= EXERCISE DIRECTIONS =
Whenever a line in the entries below contains the string "newcommand", copy that line.

--- RECORDS SUPPLIED Enclosed Below ---

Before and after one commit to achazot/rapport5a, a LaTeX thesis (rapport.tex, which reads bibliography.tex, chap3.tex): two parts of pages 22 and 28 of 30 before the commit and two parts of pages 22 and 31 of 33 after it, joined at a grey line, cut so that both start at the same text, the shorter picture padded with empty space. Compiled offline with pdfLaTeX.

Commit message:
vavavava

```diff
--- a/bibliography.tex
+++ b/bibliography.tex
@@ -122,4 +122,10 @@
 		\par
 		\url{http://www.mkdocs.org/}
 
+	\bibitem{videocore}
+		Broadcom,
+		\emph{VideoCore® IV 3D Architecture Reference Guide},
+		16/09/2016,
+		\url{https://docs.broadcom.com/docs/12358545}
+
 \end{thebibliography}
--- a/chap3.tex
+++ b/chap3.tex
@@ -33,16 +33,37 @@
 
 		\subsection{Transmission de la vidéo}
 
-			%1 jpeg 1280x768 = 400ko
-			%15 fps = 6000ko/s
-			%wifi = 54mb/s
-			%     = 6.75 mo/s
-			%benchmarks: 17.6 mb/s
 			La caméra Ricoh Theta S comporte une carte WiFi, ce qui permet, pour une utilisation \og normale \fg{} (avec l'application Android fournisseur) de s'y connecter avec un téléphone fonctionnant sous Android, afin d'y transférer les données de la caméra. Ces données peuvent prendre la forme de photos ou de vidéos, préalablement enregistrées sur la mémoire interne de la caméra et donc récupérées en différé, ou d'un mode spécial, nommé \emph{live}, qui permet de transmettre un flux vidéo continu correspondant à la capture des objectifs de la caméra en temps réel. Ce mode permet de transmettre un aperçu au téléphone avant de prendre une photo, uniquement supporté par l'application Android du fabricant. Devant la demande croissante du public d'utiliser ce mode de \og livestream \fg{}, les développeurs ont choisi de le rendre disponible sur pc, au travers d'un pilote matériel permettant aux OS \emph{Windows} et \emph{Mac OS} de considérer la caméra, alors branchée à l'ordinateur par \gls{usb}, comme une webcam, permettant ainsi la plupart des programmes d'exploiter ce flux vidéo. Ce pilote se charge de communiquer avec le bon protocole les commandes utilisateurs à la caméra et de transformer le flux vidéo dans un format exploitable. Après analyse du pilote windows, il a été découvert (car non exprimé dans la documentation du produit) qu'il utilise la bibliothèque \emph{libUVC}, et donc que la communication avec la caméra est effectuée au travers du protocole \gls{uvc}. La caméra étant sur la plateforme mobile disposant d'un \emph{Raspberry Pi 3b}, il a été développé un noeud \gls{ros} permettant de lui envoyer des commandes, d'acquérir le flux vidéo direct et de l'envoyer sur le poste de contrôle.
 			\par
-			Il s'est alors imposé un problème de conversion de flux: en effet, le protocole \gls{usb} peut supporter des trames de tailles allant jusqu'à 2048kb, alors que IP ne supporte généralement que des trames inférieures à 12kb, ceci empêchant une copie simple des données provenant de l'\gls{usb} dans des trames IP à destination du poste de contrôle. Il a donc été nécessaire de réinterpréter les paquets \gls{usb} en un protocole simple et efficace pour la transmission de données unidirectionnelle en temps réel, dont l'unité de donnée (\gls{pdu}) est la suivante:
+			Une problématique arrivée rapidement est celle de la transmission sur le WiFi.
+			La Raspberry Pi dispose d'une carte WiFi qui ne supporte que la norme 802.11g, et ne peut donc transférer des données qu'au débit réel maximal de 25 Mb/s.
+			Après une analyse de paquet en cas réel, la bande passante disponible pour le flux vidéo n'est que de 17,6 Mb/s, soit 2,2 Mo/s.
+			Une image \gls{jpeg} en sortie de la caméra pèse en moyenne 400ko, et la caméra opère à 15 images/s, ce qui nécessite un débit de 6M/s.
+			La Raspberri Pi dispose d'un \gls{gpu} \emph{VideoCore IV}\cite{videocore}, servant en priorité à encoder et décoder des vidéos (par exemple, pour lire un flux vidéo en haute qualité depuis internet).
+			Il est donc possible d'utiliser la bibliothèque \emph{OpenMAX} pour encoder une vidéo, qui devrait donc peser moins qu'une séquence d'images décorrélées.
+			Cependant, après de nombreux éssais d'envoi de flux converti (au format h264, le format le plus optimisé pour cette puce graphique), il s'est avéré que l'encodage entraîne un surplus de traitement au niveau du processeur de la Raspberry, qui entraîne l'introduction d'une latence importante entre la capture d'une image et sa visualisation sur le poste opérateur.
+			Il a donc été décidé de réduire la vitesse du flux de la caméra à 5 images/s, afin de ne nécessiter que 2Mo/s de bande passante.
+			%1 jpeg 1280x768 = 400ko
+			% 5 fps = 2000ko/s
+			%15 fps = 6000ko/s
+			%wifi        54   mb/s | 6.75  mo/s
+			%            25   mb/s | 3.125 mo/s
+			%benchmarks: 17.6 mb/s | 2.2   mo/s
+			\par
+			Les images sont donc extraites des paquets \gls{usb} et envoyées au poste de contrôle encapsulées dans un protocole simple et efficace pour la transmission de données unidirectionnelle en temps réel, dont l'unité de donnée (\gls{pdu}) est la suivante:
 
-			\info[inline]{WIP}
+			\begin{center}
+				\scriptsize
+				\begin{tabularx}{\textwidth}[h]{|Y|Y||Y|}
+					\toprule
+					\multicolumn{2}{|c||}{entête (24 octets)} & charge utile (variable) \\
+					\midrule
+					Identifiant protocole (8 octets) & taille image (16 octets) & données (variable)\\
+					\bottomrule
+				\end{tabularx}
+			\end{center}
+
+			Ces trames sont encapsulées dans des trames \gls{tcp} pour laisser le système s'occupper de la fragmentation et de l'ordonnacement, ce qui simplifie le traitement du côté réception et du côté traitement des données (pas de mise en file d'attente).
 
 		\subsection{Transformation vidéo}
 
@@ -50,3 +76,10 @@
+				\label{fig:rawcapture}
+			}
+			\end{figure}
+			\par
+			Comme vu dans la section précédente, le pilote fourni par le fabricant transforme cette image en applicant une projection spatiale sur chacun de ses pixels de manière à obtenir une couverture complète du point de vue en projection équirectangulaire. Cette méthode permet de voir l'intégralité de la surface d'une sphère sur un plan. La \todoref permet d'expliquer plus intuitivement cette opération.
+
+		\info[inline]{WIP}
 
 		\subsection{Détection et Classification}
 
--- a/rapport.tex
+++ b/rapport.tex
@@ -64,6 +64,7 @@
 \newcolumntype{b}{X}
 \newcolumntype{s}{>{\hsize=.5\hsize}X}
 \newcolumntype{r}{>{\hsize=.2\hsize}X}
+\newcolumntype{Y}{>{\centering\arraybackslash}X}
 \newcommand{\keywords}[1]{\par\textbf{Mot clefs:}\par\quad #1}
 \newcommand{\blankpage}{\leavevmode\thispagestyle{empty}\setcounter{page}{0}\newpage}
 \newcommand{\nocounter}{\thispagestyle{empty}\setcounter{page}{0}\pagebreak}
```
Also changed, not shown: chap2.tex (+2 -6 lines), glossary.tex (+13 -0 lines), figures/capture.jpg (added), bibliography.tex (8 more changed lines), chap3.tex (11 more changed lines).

--- End of Enclosed RECORDS SUPPLIED ---
--- RECORDS SUPPLIED Enclosed Below ---

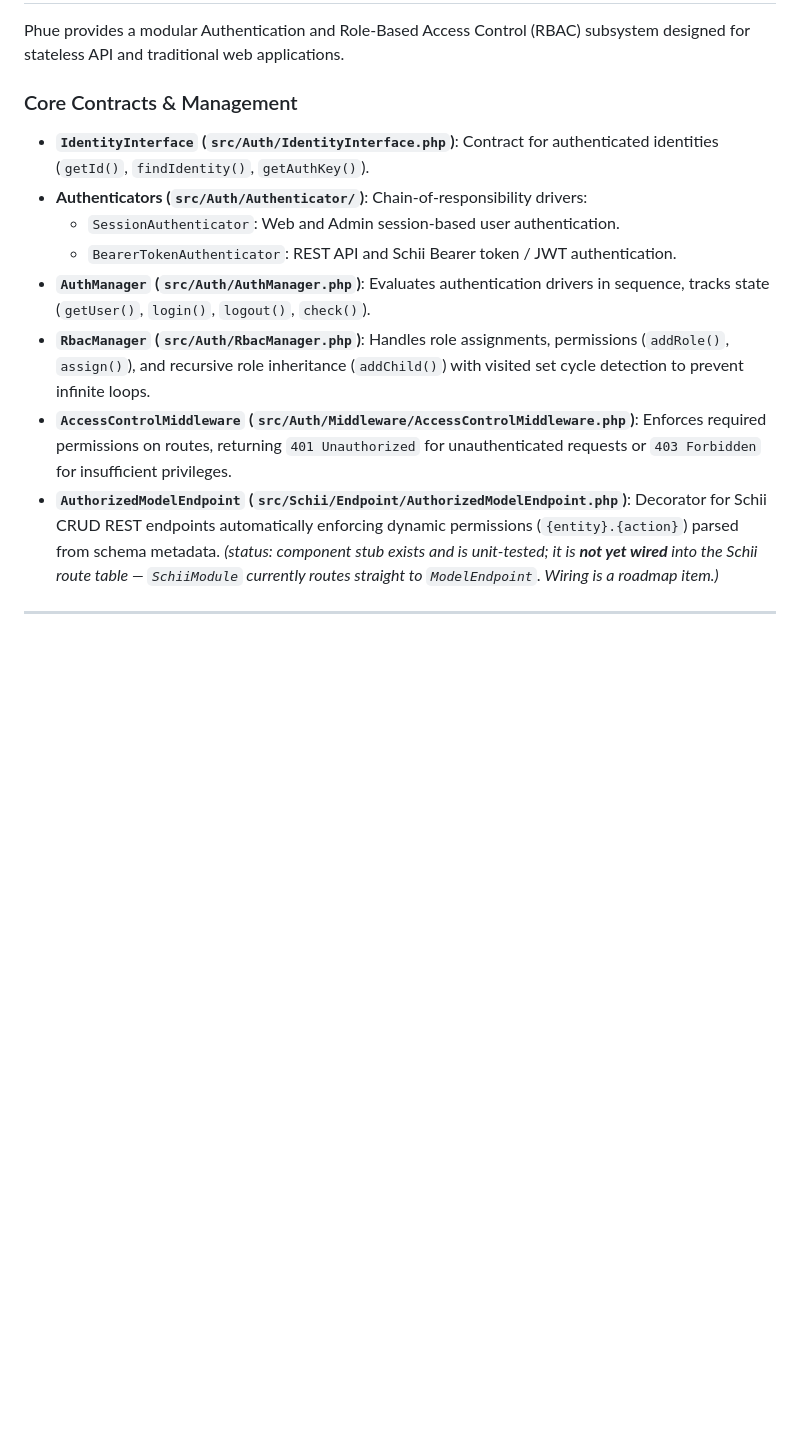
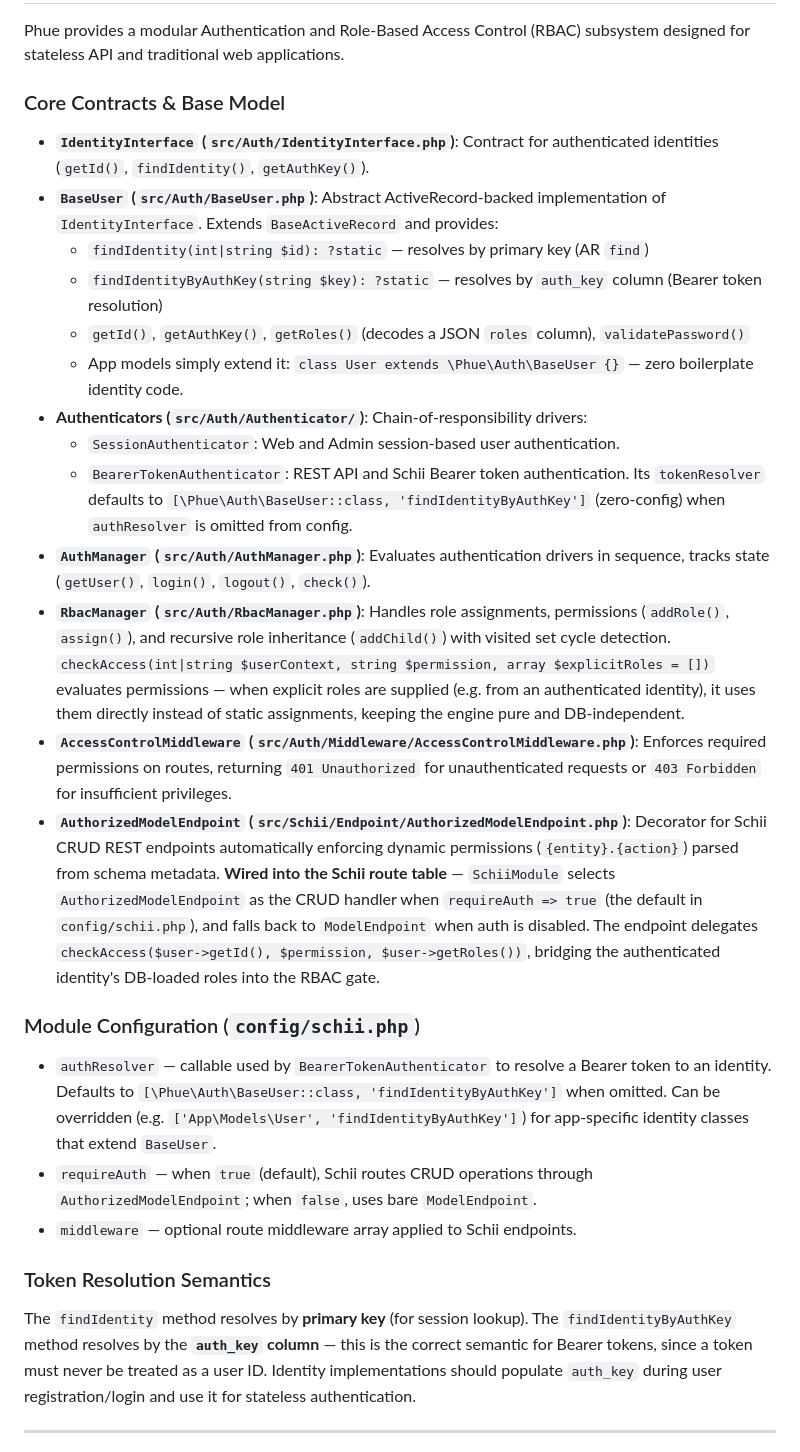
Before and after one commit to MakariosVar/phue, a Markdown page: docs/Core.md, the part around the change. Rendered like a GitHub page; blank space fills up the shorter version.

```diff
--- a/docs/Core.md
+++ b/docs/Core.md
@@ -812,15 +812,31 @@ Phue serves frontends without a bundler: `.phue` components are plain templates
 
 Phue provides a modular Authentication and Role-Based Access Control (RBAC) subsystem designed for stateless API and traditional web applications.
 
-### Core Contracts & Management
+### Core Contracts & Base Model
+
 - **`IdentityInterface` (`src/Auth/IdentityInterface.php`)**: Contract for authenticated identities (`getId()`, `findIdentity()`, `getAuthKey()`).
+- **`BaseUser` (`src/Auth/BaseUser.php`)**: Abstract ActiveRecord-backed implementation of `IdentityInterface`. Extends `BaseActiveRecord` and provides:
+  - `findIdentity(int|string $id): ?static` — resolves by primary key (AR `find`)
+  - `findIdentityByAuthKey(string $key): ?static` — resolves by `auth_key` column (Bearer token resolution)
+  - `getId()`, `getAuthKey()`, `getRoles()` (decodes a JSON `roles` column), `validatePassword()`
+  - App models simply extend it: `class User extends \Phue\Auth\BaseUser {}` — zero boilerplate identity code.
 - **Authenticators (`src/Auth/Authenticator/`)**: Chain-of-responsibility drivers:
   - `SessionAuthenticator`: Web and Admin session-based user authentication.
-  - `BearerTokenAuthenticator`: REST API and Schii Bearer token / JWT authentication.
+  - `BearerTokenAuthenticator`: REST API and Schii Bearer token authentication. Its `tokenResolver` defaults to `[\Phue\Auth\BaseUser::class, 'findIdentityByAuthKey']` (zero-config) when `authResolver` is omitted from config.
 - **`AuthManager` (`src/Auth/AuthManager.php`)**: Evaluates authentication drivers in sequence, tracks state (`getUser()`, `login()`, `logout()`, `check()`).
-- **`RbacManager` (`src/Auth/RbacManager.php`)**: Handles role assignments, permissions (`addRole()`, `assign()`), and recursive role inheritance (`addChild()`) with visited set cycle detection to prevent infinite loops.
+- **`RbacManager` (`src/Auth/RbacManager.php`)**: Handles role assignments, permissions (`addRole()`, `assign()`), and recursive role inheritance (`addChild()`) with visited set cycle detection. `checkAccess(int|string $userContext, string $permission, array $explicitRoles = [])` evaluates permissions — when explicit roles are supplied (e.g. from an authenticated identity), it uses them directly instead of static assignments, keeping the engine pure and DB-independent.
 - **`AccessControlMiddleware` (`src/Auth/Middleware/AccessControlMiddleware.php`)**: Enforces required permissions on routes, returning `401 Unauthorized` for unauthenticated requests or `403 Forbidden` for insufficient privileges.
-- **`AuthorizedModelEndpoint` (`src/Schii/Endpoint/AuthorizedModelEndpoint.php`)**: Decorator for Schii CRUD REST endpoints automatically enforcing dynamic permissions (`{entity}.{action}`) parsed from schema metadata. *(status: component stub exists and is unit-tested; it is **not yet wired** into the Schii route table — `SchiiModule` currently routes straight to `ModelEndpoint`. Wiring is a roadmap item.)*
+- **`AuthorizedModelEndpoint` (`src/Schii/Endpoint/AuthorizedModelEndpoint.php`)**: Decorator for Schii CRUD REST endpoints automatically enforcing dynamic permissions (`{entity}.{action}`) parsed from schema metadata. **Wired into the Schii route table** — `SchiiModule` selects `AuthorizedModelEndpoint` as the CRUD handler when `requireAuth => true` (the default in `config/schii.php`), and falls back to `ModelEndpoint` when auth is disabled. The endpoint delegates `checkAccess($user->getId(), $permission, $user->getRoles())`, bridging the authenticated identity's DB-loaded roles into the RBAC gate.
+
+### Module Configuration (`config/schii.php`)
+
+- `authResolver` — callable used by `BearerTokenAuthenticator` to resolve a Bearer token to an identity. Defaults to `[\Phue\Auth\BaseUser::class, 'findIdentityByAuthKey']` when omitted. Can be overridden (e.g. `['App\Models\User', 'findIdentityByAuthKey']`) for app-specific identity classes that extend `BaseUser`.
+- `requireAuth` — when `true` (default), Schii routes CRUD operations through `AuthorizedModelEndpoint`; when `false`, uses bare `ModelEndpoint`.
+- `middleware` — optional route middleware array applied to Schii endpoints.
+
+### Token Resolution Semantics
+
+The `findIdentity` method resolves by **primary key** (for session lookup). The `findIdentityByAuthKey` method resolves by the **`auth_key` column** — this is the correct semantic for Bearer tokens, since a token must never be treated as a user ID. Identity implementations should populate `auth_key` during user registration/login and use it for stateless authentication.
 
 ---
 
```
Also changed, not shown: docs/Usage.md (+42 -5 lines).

--- End of Enclosed RECORDS SUPPLIED ---

= WORKED SOLUTION =
 \newcommand{\keywords}[1]{\par\textbf{Mot clefs:}\par\quad #1}
 \newcommand{\blankpage}{\leavevmode\thispagestyle{empty}\setcounter{page}{0}\newpage}
 \newcommand{\nocounter}{\thispagestyle{empty}\setcounter{page}{0}\pagebreak}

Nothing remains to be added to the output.